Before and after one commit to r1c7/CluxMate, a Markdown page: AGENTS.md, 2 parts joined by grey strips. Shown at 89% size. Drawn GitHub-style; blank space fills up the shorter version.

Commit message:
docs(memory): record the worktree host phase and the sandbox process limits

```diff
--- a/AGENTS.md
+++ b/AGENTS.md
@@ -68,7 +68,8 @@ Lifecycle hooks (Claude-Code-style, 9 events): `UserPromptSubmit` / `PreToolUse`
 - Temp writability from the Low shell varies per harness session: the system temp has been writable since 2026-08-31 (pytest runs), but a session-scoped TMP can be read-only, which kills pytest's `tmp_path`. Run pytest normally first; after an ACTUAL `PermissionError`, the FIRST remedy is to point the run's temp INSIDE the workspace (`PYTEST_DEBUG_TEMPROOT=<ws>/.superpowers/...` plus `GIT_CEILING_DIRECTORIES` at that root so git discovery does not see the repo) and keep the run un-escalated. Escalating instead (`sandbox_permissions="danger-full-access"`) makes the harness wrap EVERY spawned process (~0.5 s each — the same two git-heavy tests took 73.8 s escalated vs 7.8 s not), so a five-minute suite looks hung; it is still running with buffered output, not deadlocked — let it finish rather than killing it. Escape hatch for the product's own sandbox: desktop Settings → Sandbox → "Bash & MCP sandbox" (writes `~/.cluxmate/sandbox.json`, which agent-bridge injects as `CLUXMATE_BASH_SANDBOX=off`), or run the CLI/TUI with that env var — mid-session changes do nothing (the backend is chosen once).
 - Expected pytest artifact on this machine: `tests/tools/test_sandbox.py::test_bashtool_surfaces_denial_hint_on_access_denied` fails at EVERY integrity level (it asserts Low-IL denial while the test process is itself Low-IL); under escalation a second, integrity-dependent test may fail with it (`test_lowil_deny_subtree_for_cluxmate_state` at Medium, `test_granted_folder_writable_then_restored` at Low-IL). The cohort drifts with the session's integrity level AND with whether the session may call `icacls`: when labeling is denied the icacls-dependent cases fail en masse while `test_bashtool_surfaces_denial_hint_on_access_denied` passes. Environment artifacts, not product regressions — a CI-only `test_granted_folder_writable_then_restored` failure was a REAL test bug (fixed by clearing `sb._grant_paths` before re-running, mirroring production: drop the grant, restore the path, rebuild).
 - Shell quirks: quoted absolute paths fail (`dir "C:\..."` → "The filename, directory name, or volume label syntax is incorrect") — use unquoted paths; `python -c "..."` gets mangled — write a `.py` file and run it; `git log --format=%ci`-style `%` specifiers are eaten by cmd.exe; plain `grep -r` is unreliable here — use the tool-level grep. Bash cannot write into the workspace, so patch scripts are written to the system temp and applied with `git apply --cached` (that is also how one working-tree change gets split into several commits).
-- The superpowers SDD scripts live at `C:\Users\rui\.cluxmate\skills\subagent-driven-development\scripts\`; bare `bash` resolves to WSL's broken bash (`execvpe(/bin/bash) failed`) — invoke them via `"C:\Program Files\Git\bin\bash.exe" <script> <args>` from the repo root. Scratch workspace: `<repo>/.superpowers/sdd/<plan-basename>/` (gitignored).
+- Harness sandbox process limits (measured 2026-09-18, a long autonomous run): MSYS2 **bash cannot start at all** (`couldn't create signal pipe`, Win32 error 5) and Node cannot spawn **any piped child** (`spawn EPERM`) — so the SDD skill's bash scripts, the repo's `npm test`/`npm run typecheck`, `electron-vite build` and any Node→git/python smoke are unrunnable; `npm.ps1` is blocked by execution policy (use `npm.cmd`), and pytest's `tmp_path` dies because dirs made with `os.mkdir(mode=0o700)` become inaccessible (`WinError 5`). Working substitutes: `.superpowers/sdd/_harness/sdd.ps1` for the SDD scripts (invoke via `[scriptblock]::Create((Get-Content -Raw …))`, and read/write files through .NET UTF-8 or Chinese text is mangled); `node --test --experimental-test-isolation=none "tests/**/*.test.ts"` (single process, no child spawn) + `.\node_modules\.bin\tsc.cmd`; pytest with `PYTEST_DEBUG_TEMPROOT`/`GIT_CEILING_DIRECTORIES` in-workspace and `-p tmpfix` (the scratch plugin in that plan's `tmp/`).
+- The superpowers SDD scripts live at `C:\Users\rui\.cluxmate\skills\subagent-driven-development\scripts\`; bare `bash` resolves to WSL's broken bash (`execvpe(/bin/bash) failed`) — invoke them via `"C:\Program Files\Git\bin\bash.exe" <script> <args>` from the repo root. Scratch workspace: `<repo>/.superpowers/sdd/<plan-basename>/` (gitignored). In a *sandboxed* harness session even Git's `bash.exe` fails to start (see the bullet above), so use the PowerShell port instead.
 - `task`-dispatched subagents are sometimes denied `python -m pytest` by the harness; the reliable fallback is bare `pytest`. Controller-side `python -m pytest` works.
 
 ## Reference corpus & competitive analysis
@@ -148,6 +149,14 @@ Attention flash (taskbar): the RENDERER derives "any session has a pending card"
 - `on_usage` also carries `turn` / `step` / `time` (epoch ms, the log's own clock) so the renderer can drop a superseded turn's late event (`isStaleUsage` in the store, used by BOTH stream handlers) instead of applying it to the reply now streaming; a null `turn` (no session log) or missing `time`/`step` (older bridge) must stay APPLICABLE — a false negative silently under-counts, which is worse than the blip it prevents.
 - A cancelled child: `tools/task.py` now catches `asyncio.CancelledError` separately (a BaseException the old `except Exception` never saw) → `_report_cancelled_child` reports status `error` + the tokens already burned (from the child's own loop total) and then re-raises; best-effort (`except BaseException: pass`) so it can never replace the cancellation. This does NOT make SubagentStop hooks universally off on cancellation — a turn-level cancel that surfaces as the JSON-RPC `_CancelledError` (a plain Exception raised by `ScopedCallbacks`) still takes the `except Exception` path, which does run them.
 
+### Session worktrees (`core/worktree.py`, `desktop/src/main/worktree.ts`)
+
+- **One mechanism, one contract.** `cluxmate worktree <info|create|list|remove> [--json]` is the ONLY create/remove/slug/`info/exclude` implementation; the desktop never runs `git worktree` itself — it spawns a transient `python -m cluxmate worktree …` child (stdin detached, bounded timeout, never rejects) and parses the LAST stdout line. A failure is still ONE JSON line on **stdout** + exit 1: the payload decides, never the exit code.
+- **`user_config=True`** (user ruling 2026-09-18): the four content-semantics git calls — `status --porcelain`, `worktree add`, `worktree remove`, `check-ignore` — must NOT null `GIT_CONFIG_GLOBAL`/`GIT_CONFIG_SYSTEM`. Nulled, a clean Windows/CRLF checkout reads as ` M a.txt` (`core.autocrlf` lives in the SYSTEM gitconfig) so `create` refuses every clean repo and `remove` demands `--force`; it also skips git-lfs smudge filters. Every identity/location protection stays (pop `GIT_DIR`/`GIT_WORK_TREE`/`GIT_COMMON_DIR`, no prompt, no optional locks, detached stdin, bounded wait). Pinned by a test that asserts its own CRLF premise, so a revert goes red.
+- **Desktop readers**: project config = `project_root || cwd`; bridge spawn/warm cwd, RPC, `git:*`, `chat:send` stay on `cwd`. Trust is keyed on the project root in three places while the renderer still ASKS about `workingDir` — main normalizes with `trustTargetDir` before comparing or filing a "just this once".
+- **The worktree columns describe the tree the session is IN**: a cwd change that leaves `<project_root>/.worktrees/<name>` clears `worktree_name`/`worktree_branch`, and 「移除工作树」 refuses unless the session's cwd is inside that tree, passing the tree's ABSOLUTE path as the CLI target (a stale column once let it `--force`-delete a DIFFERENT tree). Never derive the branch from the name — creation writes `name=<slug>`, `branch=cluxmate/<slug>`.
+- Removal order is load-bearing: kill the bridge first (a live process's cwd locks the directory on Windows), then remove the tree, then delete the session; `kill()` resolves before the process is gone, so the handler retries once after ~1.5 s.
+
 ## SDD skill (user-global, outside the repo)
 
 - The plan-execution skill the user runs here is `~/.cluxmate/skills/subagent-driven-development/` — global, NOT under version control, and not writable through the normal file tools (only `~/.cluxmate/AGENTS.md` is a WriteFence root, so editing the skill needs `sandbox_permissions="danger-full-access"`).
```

* * *

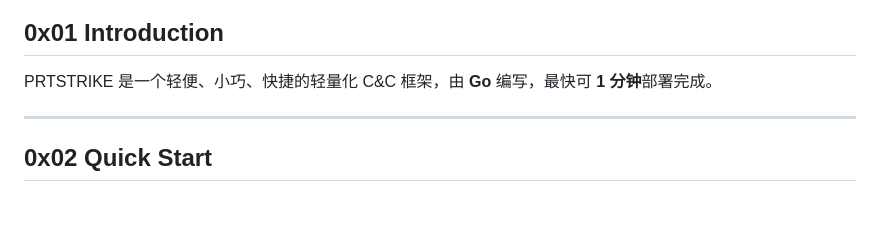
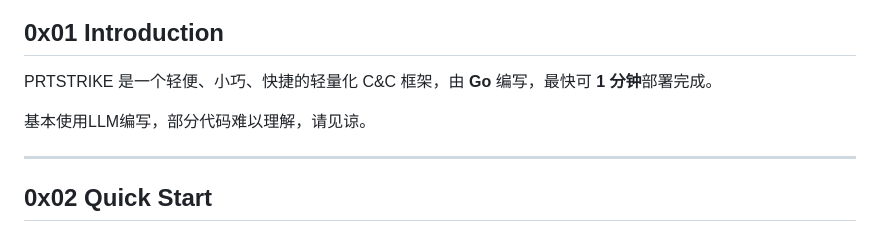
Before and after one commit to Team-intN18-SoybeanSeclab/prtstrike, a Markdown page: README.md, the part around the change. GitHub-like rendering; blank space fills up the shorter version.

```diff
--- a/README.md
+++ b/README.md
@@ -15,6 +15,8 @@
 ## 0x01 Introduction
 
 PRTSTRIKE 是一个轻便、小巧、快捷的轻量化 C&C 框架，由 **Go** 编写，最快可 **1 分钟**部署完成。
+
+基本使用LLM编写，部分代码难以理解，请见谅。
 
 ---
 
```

...

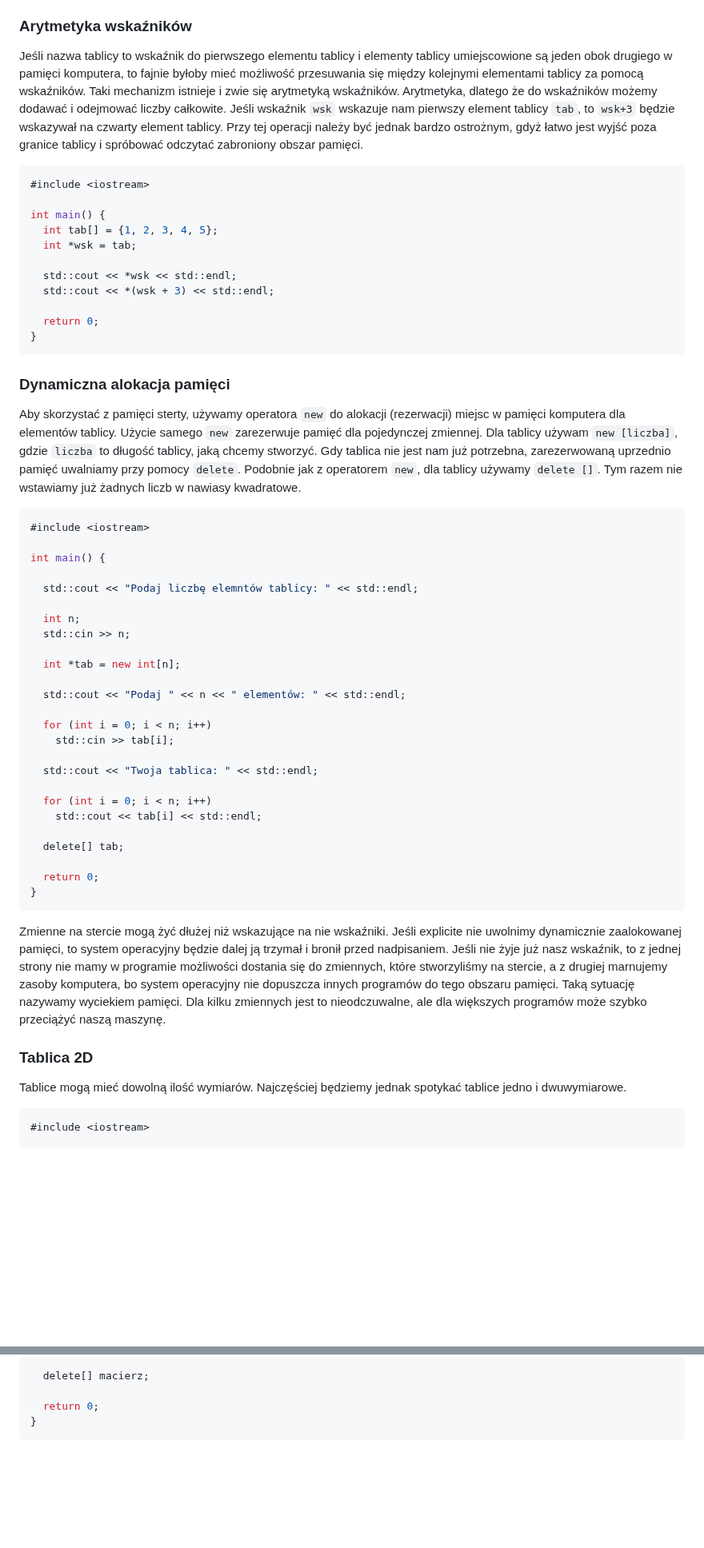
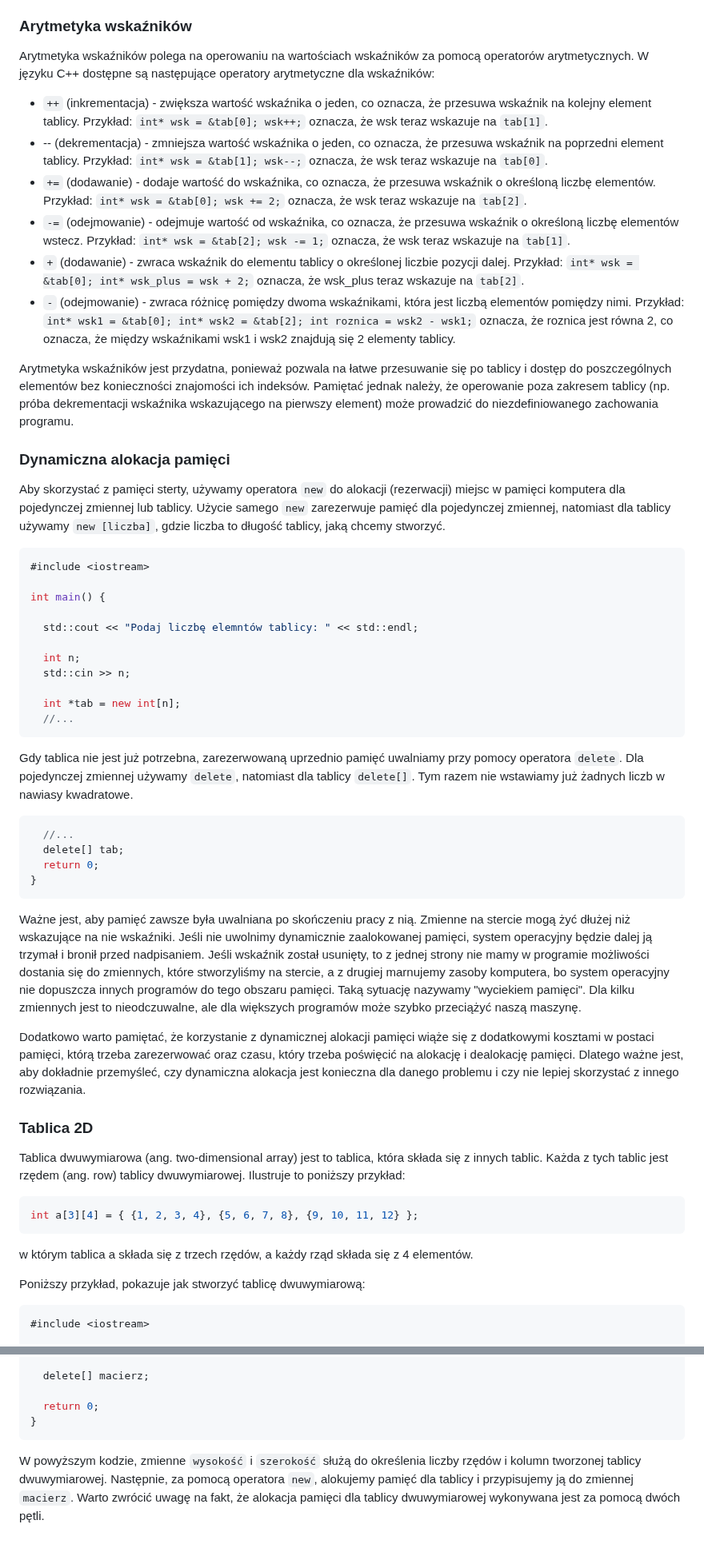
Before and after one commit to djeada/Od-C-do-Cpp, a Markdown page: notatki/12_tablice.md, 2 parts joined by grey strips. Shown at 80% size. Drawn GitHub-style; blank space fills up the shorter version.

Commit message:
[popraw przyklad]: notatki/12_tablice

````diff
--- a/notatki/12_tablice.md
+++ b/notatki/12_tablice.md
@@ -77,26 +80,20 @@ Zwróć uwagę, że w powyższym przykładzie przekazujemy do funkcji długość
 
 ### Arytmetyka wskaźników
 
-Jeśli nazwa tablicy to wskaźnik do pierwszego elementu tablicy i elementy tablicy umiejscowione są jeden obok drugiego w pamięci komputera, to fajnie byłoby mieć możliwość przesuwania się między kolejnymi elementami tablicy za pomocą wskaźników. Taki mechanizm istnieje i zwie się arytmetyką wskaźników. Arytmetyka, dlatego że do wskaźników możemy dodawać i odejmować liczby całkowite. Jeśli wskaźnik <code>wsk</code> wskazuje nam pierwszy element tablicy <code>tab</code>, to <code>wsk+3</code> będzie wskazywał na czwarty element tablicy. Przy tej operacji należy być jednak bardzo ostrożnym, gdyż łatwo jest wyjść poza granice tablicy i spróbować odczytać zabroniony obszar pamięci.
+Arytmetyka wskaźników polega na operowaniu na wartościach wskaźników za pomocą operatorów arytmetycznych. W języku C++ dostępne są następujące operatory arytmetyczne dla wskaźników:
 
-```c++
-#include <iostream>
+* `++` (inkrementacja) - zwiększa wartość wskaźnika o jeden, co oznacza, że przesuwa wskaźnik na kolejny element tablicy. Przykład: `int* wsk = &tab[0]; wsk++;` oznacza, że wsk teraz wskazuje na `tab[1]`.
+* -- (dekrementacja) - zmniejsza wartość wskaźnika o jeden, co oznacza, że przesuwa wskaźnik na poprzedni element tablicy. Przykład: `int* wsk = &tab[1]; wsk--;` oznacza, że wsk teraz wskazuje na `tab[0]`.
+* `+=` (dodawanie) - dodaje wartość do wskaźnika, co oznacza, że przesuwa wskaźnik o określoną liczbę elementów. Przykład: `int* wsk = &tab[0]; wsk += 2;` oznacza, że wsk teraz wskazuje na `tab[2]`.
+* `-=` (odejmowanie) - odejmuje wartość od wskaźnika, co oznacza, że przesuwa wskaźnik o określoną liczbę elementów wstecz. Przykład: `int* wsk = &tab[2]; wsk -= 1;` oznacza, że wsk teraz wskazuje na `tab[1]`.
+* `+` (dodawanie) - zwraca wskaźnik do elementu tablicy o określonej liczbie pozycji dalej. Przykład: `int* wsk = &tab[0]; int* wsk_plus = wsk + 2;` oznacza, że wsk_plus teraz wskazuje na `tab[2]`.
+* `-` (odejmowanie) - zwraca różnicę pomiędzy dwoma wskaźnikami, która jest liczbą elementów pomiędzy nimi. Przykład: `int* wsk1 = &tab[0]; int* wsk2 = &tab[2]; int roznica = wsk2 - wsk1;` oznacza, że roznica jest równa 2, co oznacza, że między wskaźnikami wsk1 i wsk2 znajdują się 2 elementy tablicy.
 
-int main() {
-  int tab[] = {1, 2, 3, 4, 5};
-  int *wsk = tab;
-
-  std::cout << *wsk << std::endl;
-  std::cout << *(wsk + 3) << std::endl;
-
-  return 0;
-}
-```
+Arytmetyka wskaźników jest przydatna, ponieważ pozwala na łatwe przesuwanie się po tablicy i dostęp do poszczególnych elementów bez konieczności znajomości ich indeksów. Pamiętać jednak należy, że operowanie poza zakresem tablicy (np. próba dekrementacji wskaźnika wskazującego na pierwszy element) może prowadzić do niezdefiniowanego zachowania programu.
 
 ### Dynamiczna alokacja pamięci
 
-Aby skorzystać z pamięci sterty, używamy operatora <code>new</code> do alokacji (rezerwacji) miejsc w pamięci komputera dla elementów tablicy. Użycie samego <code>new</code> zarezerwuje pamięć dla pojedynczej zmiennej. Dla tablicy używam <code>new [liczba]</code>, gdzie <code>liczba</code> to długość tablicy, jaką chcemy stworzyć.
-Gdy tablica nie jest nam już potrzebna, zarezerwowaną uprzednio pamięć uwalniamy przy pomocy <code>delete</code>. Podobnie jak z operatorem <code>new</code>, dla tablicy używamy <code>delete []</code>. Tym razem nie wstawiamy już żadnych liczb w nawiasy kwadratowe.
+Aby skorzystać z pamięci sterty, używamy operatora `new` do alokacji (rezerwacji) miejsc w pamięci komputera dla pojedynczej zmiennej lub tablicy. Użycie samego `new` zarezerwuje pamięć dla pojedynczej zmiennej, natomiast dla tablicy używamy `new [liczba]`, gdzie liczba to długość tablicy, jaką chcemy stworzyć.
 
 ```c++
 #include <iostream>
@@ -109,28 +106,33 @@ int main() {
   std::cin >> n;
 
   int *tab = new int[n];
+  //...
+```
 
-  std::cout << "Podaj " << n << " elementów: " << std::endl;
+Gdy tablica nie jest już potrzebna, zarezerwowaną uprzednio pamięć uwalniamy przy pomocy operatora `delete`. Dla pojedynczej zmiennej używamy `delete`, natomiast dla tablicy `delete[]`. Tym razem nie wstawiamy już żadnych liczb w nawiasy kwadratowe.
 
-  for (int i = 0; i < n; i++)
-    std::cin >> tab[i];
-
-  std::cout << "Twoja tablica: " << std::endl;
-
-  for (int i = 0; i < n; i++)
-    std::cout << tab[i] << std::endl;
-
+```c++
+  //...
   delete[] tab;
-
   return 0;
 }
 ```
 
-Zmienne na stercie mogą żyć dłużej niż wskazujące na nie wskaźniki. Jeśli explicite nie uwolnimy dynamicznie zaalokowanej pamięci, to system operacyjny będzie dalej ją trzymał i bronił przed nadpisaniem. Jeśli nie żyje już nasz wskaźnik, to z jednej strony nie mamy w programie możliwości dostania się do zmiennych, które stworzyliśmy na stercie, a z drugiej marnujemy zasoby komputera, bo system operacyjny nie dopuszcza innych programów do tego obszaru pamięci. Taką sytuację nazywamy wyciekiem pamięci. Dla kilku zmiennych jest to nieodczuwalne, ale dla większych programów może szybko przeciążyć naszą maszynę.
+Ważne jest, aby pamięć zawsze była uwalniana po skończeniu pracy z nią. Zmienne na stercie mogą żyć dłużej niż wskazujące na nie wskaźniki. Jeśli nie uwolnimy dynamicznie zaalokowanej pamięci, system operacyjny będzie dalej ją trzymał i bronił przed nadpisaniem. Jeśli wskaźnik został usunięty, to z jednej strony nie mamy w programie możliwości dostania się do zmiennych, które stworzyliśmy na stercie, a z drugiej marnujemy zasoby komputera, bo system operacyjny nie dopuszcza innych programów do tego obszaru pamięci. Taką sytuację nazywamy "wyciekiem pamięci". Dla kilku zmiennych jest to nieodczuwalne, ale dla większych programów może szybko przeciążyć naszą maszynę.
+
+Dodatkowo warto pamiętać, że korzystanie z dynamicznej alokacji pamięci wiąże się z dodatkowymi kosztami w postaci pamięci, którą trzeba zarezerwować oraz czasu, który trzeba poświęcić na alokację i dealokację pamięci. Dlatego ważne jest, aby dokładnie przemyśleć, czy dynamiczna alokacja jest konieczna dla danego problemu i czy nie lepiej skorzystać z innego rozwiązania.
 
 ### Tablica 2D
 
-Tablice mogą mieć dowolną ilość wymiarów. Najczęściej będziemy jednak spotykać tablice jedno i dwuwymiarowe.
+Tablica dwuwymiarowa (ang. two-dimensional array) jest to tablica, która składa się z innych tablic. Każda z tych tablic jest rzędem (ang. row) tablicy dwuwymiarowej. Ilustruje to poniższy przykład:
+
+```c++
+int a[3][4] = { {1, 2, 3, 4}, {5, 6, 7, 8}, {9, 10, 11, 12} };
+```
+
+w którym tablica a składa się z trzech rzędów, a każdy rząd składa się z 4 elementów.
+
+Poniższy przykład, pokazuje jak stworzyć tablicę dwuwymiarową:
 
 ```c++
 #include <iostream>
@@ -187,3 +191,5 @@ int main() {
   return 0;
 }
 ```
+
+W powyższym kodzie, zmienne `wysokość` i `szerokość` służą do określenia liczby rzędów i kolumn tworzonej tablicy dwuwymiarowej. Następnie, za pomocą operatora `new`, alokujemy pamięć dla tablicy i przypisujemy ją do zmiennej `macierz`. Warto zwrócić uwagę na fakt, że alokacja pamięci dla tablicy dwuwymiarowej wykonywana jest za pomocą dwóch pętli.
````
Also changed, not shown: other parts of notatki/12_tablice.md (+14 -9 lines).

## Assigned task:
Wherever the string "wskazuje" occurs in a line of the listing above, count that line, and report only the total.

## Solution to this task:
6